providing static positioning, as the label would imply, market
and sector turbulence makes them prone to fluctuation. To tame
a passive asset, we think investors need to exert more active
control over the dynamics of volatility.
Sound confusing? Not really. Think of it this way:
volatility determines much of the risk profile of any asset. So
when market volatility fluctuates, the risk of a passive
investment in the market's index changes.
For example, if you invested $100 in the MSCI world index
earlier this year, when volatility was hovering near 11
percent, you risked losing $11. Yet just more than a year
earlier, when volatility was hovering around 25 percent, the
same $100 in the same index put $25 at risk. With this in mind,
isn't it a misnomer to describe a fund with such variable risk
as a passive investment?
Our colleagues at AllianceBernstein have written extensively
concentration risks of investing in a benchmark. For
example, in 2000, the technology sector ballooned to nearly 30
percent of the S&P 500 index, leaving investors exposed to
excessive risk when the crash occurred. Less attention,
however, is typically paid to the volatility risks of erratic
About the same time that indexes were getting bloated with
technology stocks, the risk of being in that sector shot up
fourfold, accounting for 50 percent of the total risk on the
index. When oil prices flare up amid tensions in the Middle
East, the volatility of the energy sector typically rises as
well. And of course, during the global financial crisis, the
financial sector accounted for more than 30 percent of the
total volatility in the MSCI world index.
In other words, you may have ditched your active manager to
invest in a market-cap-weighted global equity index, but
instead you let the world actively manage your money.
Conventional wisdom that passively managed buy-and-hold
portfolios (such as many market-cap benchmarks) yield passive
investments tells an incomplete story. Passive management of an
investment portfolio in a dynamic world results in active and
Is there a way to create a portfolio that delivers truly
passive risk? We think so. The trick is to take a dynamic
approach that aims to undo the randomness of volatility. An
ideal passive benchmark would flatten the waves into a fixed,
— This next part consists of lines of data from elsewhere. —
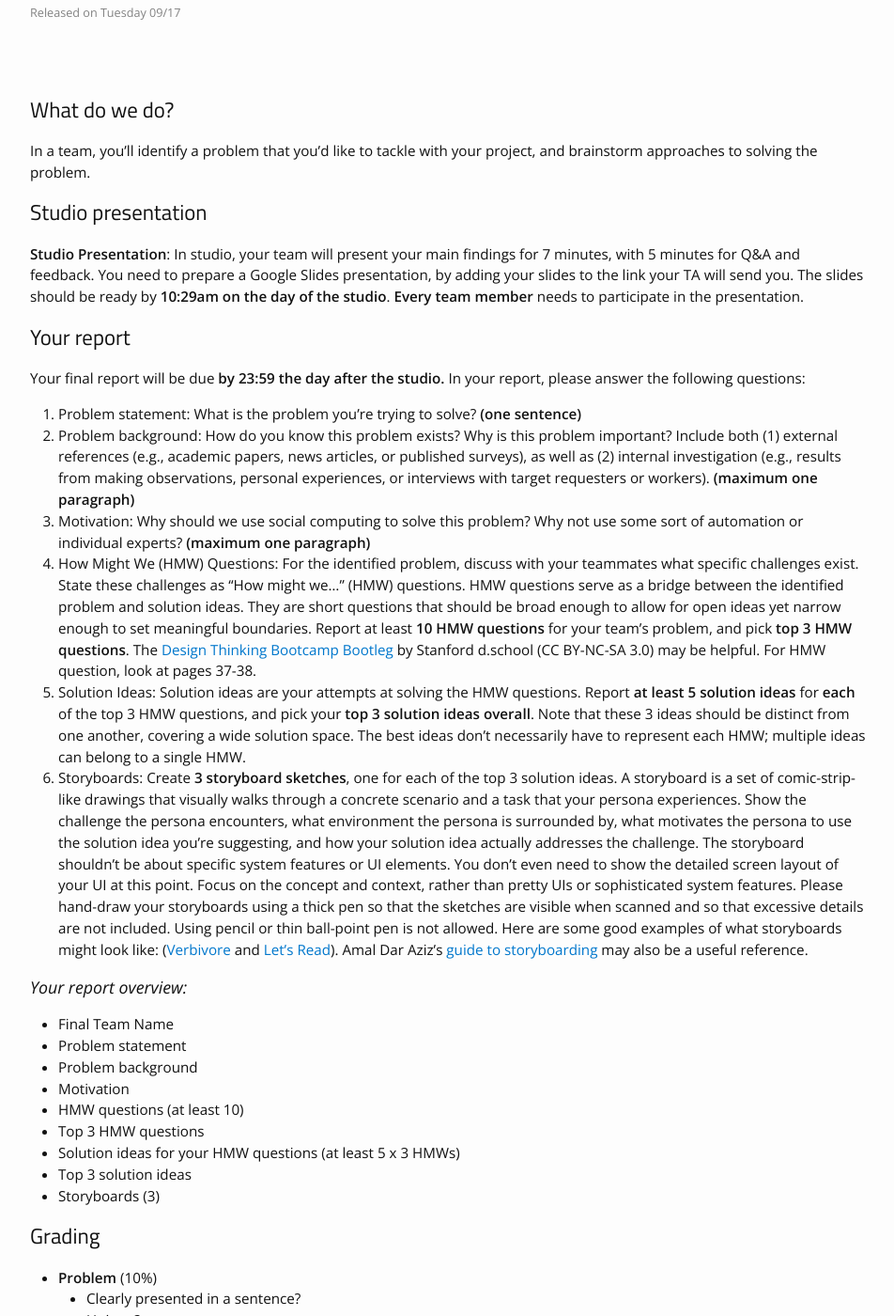
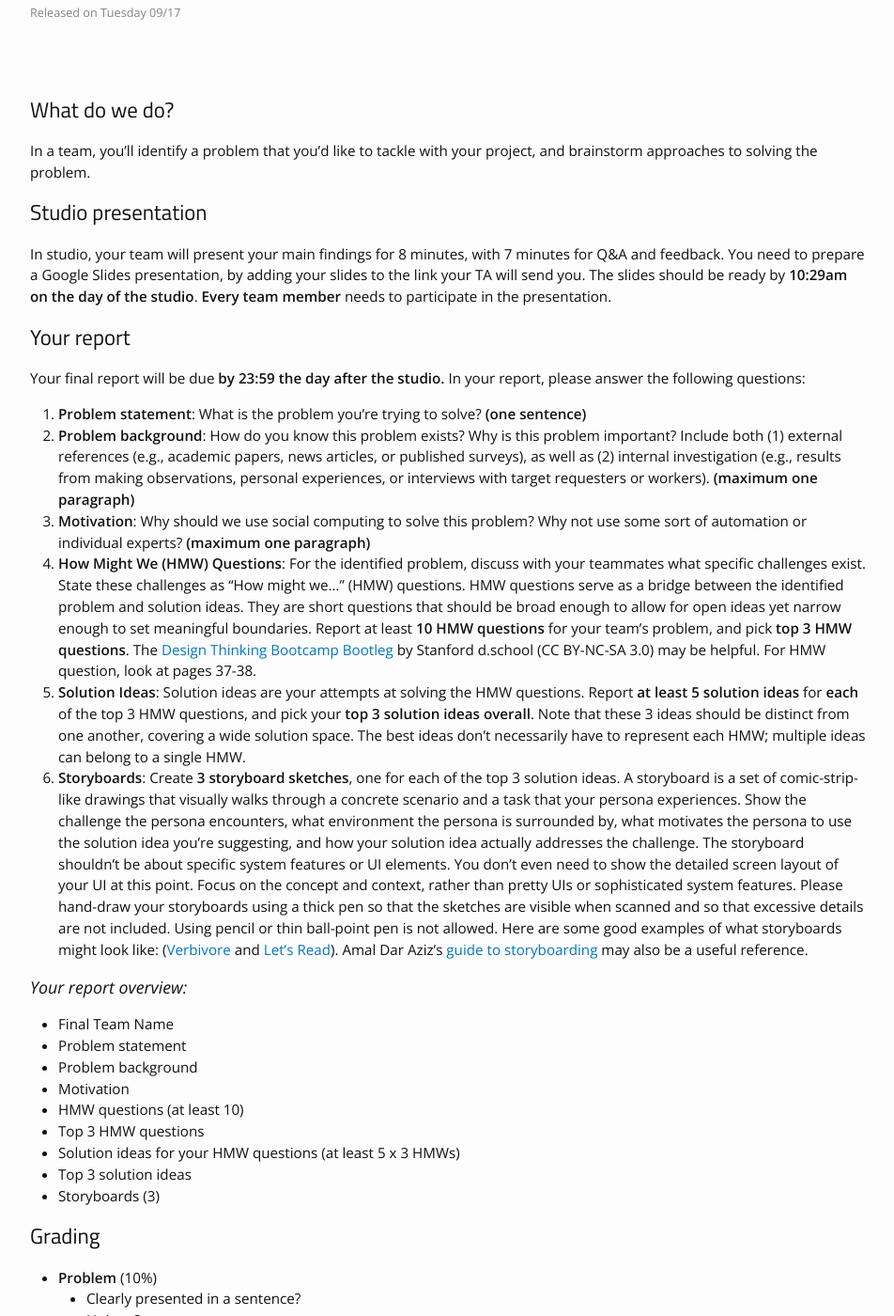
Before and after one commit to cstl-kaist/cs473-2025-fall, a Jekyll site: the page built from _projects/03_DP1.md, in a window 1280 px wide and 1400 px high, scrolled down 216 px. Shown: the whole window at 94% size, without its empty margins (163-1115 px from the left). Built offline with Jekyll 4.4.1, drawn with Linux system fonts in a browser that asks for light colours; nearby versions of some CDN libraries; some of the changed text lies outside the part shown.

Commit message:
Various DP1 adjustments

```diff
--- a/_layouts/projects.html
+++ b/_layouts/projects.html
@@ -6,8 +6,8 @@ layout: page
       <h2>What do we do?</h2>
             <p>This is a team-based, semester-long design project, in which you'll create an original social computing application on your own. You'll work in teams of <strong>three to four</strong> people. More information about each milestone will be added to this page. Here is the timeline and grading weights for each milestone:
             <ul>
-                  <li>Team Formation (week 2): 0%</li>
-                  <li>Ideation (week 4): 20%</li>
+                  <li><a href= "/projects/02_DP0">Team Formation</a> (week 2): 0%</li>
+                  <li><a href= "/projects/03_DP1">Ideation</a> (week 4): 20%</li>
                   <li>Pitch (week 6): 15%</li>
                   <li>Low-fi Prototype (week 7): 15%</li>
                   <li>High-fi Prototype (week 12): 15%</li>
--- a/_projects/03_DP1.md
+++ b/_projects/03_DP1.md
@@ -15,16 +15,16 @@ hide_from_announcements: true
 In a team, you'll identify a problem that you'd like to tackle with your project, and brainstorm approaches to solving the problem.
 
 ## Studio presentation
-**Studio Presentation**: In studio, your team will present your main findings for 7 minutes, with 5 minutes for Q&A and feedback. You need to prepare a Google Slides presentation, by adding your slides to the link your TA will send you. The slides should be ready by **10:29am on the day of the studio**. **Every team member** needs to participate in the presentation.
+In studio, your team will present your main findings for 8 minutes, with 7 minutes for Q&A and feedback. You need to prepare a Google Slides presentation, by adding your slides to the link your TA will send you. The slides should be ready by **10:29am on the day of the studio**. **Every team member** needs to participate in the presentation.
 
 ## Your report
 Your final report will be due **by 23:59 the day after the studio.** In your report, please answer the following questions:
-1. Problem statement: What is the problem you're trying to solve? **(one sentence)**
-2. Problem background: How do you know this problem exists? Why is this problem important? Include both (1) external references (e.g., academic papers, news articles, or published surveys), as well as (2) internal investigation (e.g., results from making observations, personal experiences, or interviews with target requesters or workers). **(maximum one paragraph)**
-3. Motivation: Why should we use social computing to solve this problem? Why not use some sort of automation or individual experts? **(maximum one paragraph)**
-4. How Might We (HMW) Questions: For the identified problem, discuss with your teammates what specific challenges exist. State these challenges as "How might we..." (HMW) questions. HMW questions serve as a bridge between the identified problem and solution ideas. They are short questions that should be broad enough to allow for open ideas yet narrow enough to set meaningful boundaries. Report at least **10 HMW questions** for your team's problem, and pick **top 3 HMW questions**. The [Design Thinking Bootcamp Bootleg](https://static1.squarespace.com/static/57c6b79629687fde090a0fdd/t/5b19b2f2aa4a99e99b26b6bb/1528410876119/dschool_bootleg_deck_2018_final_sm+%282%29.pdf) by Stanford d.school (CC BY-NC-SA 3.0) may be helpful. For HMW question, look at pages 37-38.
-5. Solution Ideas: Solution ideas are your attempts at solving the HMW questions. Report **at least 5 solution ideas** for **each** of the top 3 HMW questions, and pick your **top 3 solution ideas overall**. Note that these 3 ideas should be distinct from one another, covering a wide solution space. The best ideas don't necessarily have to represent each HMW; multiple ideas can belong to a single HMW.
-6. Storyboards: Create **3 storyboard sketches**, one for each of the top 3 solution ideas. A storyboard is a set of comic-strip-like drawings that visually walks through a concrete scenario and a task that your persona experiences. Show the challenge the persona encounters, what environment the persona is surrounded by, what motivates the persona to use the solution idea you're suggesting, and how your solution idea actually addresses the challenge. The storyboard shouldn't be about specific system features or UI elements. You don't even need to show the detailed screen layout of your UI at this point. Focus on the concept and context, rather than pretty UIs or sophisticated system features. Please hand-draw your storyboards using a thick pen so that the sketches are visible when scanned and so that excessive details are not included. Using pencil or thin ball-point pen is not allowed. Here are some good examples of what storyboards might look like: ([Verbivore](https://www.kixlab.org/courses/cs492-fall-2016/projects/verbivore/tasks-sketches-video/index.html) and [Let's Read](https://www.kixlab.org/courses/cs492-fall-2016/projects/letsread/tasks-sketches-video/index.html)). Amal Dar Aziz's [guide to storyboarding](https://hci.stanford.edu/courses/cs147/2009/assignments/storyboard_notes.pdf) may also be a useful reference.
+1. **Problem statement**: What is the problem you're trying to solve? **(one sentence)**
+2. **Problem background**: How do you know this problem exists? Why is this problem important? Include both (1) external references (e.g., academic papers, news articles, or published surveys), as well as (2) internal investigation (e.g., results from making observations, personal experiences, or interviews with target requesters or workers). **(maximum one paragraph)**
+3. **Motivation**: Why should we use social computing to solve this problem? Why not use some sort of automation or individual experts? **(maximum one paragraph)**
+4. **How Might We (HMW) Questions**: For the identified problem, discuss with your teammates what specific challenges exist. State these challenges as "How might we..." (HMW) questions. HMW questions serve as a bridge between the identified problem and solution ideas. They are short questions that should be broad enough to allow for open ideas yet narrow enough to set meaningful boundaries. Report at least **10 HMW questions** for your team's problem, and pick **top 3 HMW questions**. The [Design Thinking Bootcamp Bootleg](https://static1.squarespace.com/static/57c6b79629687fde090a0fdd/t/5b19b2f2aa4a99e99b26b6bb/1528410876119/dschool_bootleg_deck_2018_final_sm+%282%29.pdf) by Stanford d.school (CC BY-NC-SA 3.0) may be helpful. For HMW question, look at pages 37-38.
+5. **Solution Ideas**: Solution ideas are your attempts at solving the HMW questions. Report **at least 5 solution ideas** for **each** of the top 3 HMW questions, and pick your **top 3 solution ideas overall**. Note that these 3 ideas should be distinct from one another, covering a wide solution space. The best ideas don't necessarily have to represent each HMW; multiple ideas can belong to a single HMW.
+6. **Storyboards**: Create **3 storyboard sketches**, one for each of the top 3 solution ideas. A storyboard is a set of comic-strip-like drawings that visually walks through a concrete scenario and a task that your persona experiences. Show the challenge the persona encounters, what environment the persona is surrounded by, what motivates the persona to use the solution idea you're suggesting, and how your solution idea actually addresses the challenge. The storyboard shouldn't be about specific system features or UI elements. You don't even need to show the detailed screen layout of your UI at this point. Focus on the concept and context, rather than pretty UIs or sophisticated system features. Please hand-draw your storyboards using a thick pen so that the sketches are visible when scanned and so that excessive details are not included. Using pencil or thin ball-point pen is not allowed. Here are some good examples of what storyboards might look like: ([Verbivore](https://www.kixlab.org/courses/cs492-fall-2016/projects/verbivore/tasks-sketches-video/index.html) and [Let's Read](https://www.kixlab.org/courses/cs492-fall-2016/projects/letsread/tasks-sketches-video/index.html)). Amal Dar Aziz's [guide to storyboarding](https://hci.stanford.edu/courses/cs147/2009/assignments/storyboard_notes.pdf) may also be a useful reference.
 
 ### Your report overview:
 - Final Team Name
@@ -47,11 +47,11 @@ Your final report will be due **by 23:59 the day after the studio.** In your rep
   * Clearly presented in a paragraph?
   * Convincing evidence or references presented?
   * Importance of the problem highlighted?
-* **Motivation** (15%)
+* **Motivation** (10%)
   * Clearly presented in a paragraph?
   * Suitable for social computing?
   * Convincing reasons for using social computing presented?
-* **HMW** (10%)
+* **HMW** (15%)
   * 10+ HMWs submitted?
   * Scope not too broad or narrow?
   * Distinct, broad, and creative?
```
Also changed, not shown: other parts of _projects/03_DP1.md (+1 -0 lines).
straight line. The flat lines reflect equal passive nonvarying
risk-taking in each sector. So if there are seven sectors in
the benchmark, a flat line at about 15 percent would yield
equal risk for each sector.